- _What you will do_
Below are some records; copy them word for word and drop the pictures.

┄┄┄┄┄┄

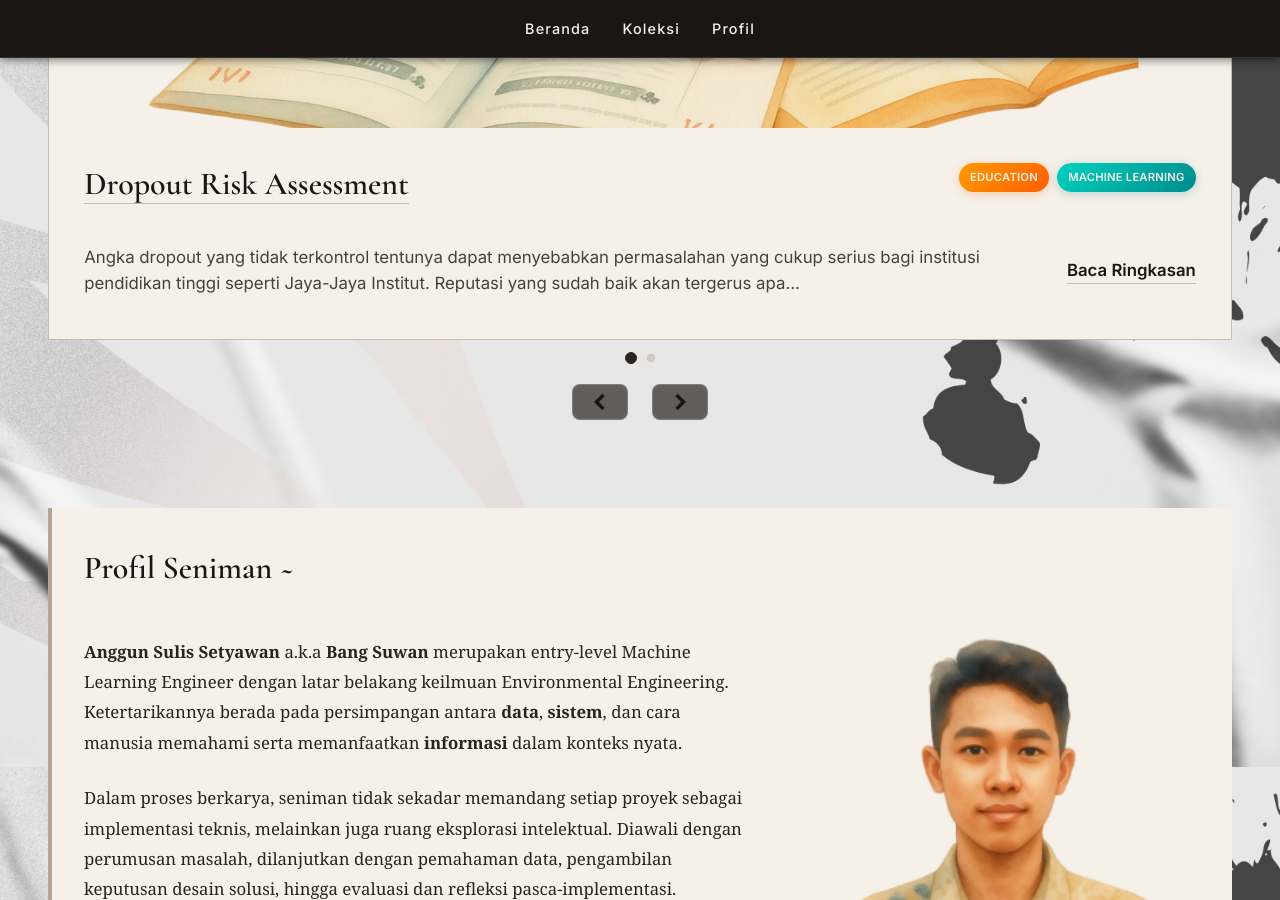
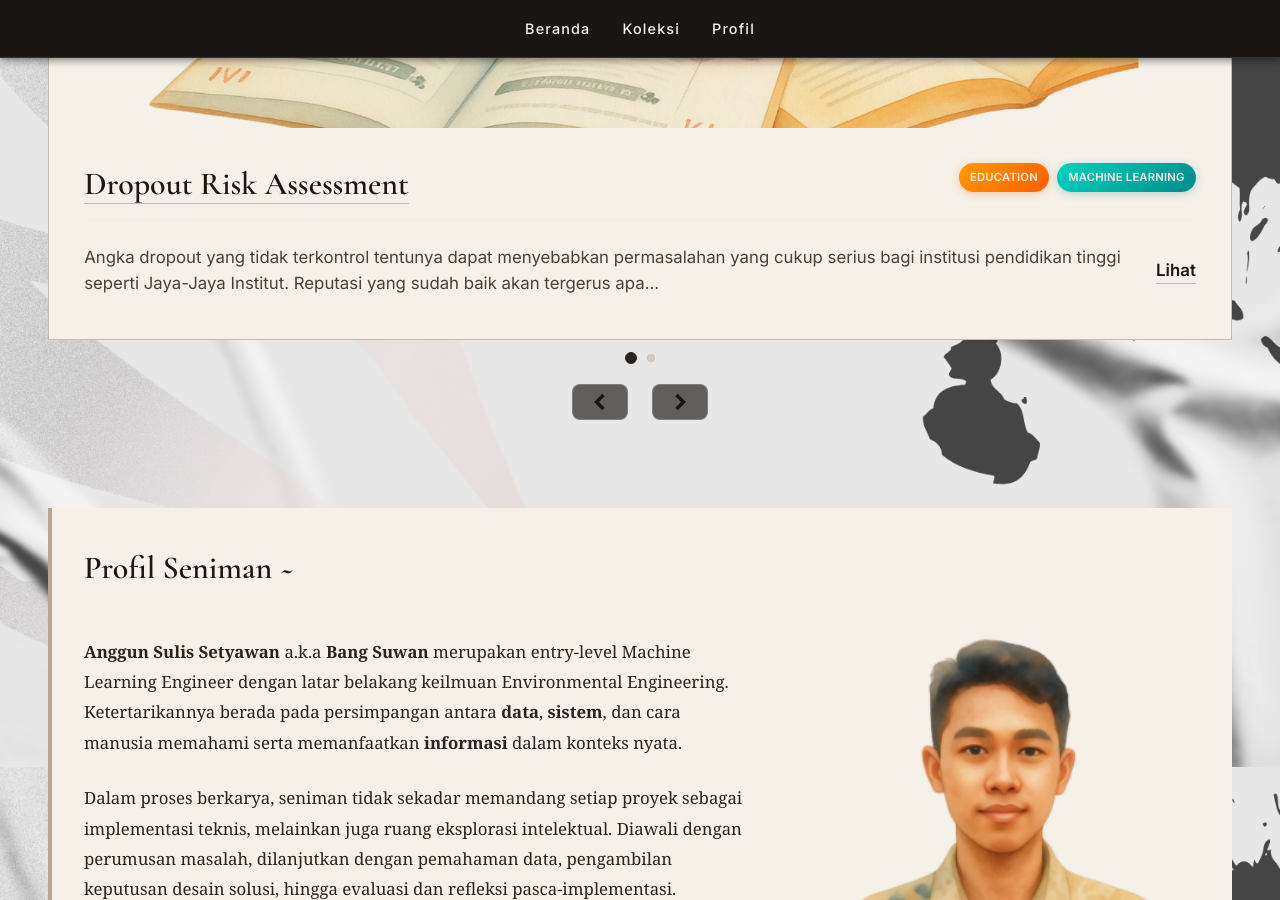
Before and after one commit to Sulbae/Sulbae.github.io, a Jekyll site: the page built from index.md, in a window 1280 px wide and 900 px high, scrolled down 1033 px. Built offline with Jekyll 4.4.1, drawn with Linux system fonts in a browser that asks for light colours.

Commit message:
Change summary text from 'Baca Ringkasan' to 'Lihat'

```diff
--- a/index.md
+++ b/index.md
@@ -65,7 +65,7 @@ permalink: /
               <summary class="summary-toggle">
                 <!--Teks Preview-->
                 <span class="summary-text" itemprop="description">{{ project.summary | truncate: 200 }}</span>
-                <span class="action-read">Baca Ringkasan</span>
+                <span class="action-read">Lihat</span>
               </summary>
               <!--Full Summary-->
               <div class="summary-content">
```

┄┄┄┄┄┄

- _Exercise result_
Before and after one commit to Sulbae/Sulbae.github.io, a Jekyll site: the page built from index.md, in a window 1280 px wide and 900 px high, scrolled down 1033 px. Built offline with Jekyll 4.4.1, drawn with Linux system fonts in a browser that asks for light colours.

Commit message:
Change summary text from 'Baca Ringkasan' to 'Lihat'

```diff
--- a/index.md
+++ b/index.md
@@ -65,7 +65,7 @@ permalink: /
               <summary class="summary-toggle">
                 <!--Teks Preview-->
                 <span class="summary-text" itemprop="description">{{ project.summary | truncate: 200 }}</span>
-                <span class="action-read">Baca Ringkasan</span>
+                <span class="action-read">Lihat</span>
               </summary>
               <!--Full Summary-->
               <div class="summary-content">
```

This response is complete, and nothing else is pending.